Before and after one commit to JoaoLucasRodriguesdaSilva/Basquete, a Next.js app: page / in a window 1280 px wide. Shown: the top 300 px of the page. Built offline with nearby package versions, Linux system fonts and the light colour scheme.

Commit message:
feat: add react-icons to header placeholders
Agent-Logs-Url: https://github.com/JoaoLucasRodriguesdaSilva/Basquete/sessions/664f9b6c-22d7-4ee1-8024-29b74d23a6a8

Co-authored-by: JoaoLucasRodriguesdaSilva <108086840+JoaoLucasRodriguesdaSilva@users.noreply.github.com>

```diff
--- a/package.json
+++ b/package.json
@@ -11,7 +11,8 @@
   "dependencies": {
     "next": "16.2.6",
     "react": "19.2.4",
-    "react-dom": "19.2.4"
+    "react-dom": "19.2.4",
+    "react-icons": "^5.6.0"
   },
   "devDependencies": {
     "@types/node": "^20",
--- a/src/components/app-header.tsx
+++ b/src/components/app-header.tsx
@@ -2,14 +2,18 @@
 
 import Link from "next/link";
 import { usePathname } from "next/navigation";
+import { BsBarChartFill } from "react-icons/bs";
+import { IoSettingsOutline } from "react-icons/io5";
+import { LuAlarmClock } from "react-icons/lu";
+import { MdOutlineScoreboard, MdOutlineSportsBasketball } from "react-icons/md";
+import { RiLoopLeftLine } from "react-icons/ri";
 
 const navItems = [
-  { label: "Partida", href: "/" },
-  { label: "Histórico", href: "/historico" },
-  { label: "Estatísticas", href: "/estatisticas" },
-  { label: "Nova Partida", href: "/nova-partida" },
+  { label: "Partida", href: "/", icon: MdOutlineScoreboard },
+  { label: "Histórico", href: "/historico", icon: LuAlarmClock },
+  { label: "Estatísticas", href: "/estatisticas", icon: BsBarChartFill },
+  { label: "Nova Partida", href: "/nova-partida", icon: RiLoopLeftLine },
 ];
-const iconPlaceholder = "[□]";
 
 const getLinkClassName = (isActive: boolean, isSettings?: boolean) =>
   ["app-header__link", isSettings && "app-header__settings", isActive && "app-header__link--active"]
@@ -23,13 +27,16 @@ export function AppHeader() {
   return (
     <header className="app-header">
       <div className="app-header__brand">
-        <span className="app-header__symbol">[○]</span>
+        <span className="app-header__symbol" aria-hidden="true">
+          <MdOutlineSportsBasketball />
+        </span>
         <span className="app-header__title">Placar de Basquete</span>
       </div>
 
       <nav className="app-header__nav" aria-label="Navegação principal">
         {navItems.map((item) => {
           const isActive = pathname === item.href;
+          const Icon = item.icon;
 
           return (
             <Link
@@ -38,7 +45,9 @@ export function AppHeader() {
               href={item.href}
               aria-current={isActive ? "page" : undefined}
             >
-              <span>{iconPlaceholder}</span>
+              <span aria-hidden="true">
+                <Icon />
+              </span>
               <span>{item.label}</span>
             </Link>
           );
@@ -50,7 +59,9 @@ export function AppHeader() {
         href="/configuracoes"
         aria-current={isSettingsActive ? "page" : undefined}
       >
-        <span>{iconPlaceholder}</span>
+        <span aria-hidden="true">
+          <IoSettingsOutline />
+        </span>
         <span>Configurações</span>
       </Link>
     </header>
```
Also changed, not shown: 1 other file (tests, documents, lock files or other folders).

+ + + +

Print all records shown above, word for word.

Before and after one commit to JoaoLucasRodriguesdaSilva/Basquete, a Next.js app: page / in a window 1280 px wide. Shown: the top 300 px of the page. Built offline with nearby package versions, Linux system fonts and the light colour scheme.

Commit message:
feat: add react-icons to header placeholders
Agent-Logs-Url: https://github.com/JoaoLucasRodriguesdaSilva/Basquete/sessions/664f9b6c-22d7-4ee1-8024-29b74d23a6a8

Co-authored-by: JoaoLucasRodriguesdaSilva <108086840+JoaoLucasRodriguesdaSilva@users.noreply.github.com>

```diff
--- a/package.json
+++ b/package.json
@@ -11,7 +11,8 @@
   "dependencies": {
     "next": "16.2.6",
     "react": "19.2.4",
-    "react-dom": "19.2.4"
+    "react-dom": "19.2.4",
+    "react-icons": "^5.6.0"
   },
   "devDependencies": {
     "@types/node": "^20",
--- a/src/components/app-header.tsx
+++ b/src/components/app-header.tsx
@@ -2,14 +2,18 @@
 
 import Link from "next/link";
 import { usePathname } from "next/navigation";
+import { BsBarChartFill } from "react-icons/bs";
+import { IoSettingsOutline } from "react-icons/io5";
+import { LuAlarmClock } from "react-icons/lu";
+import { MdOutlineScoreboard, MdOutlineSportsBasketball } from "react-icons/md";
+import { RiLoopLeftLine } from "react-icons/ri";
 
 const navItems = [
-  { label: "Partida", href: "/" },
-  { label: "Histórico", href: "/historico" },
-  { label: "Estatísticas", href: "/estatisticas" },
-  { label: "Nova Partida", href: "/nova-partida" },
+  { label: "Partida", href: "/", icon: MdOutlineScoreboard },
+  { label: "Histórico", href: "/historico", icon: LuAlarmClock },
+  { label: "Estatísticas", href: "/estatisticas", icon: BsBarChartFill },
+  { label: "Nova Partida", href: "/nova-partida", icon: RiLoopLeftLine },
 ];
-const iconPlaceholder = "[□]";
 
 const getLinkClassName = (isActive: boolean, isSettings?: boolean) =>
   ["app-header__link", isSettings && "app-header__settings", isActive && "app-header__link--active"]
@@ -23,13 +27,16 @@ export function AppHeader() {
   return (
     <header className="app-header">
       <div className="app-header__brand">
-        <span className="app-header__symbol">[○]</span>
+        <span className="app-header__symbol" aria-hidden="true">
+          <MdOutlineSportsBasketball />
+        </span>
         <span className="app-header__title">Placar de Basquete</span>
       </div>
 
       <nav className="app-header__nav" aria-label="Navegação principal">
         {navItems.map((item) => {
           const isActive = pathname === item.href;
+          const Icon = item.icon;
 
           return (
             <Link
@@ -38,7 +45,9 @@ export function AppHeader() {
               href={item.href}
               aria-current={isActive ? "page" : undefined}
             >
-              <span>{iconPlaceholder}</span>
+              <span aria-hidden="true">
+                <Icon />
+              </span>
               <span>{item.label}</span>
             </Link>
           );
@@ -50,7 +59,9 @@ export function AppHeader() {
         href="/configuracoes"
         aria-current={isSettingsActive ? "page" : undefined}
       >
-        <span>{iconPlaceholder}</span>
+        <span aria-hidden="true">
+          <IoSettingsOutline />
+        </span>
         <span>Configurações</span>
       </Link>
     </header>
```
Also changed, not shown: 1 other file (tests, documents, lock files or other folders).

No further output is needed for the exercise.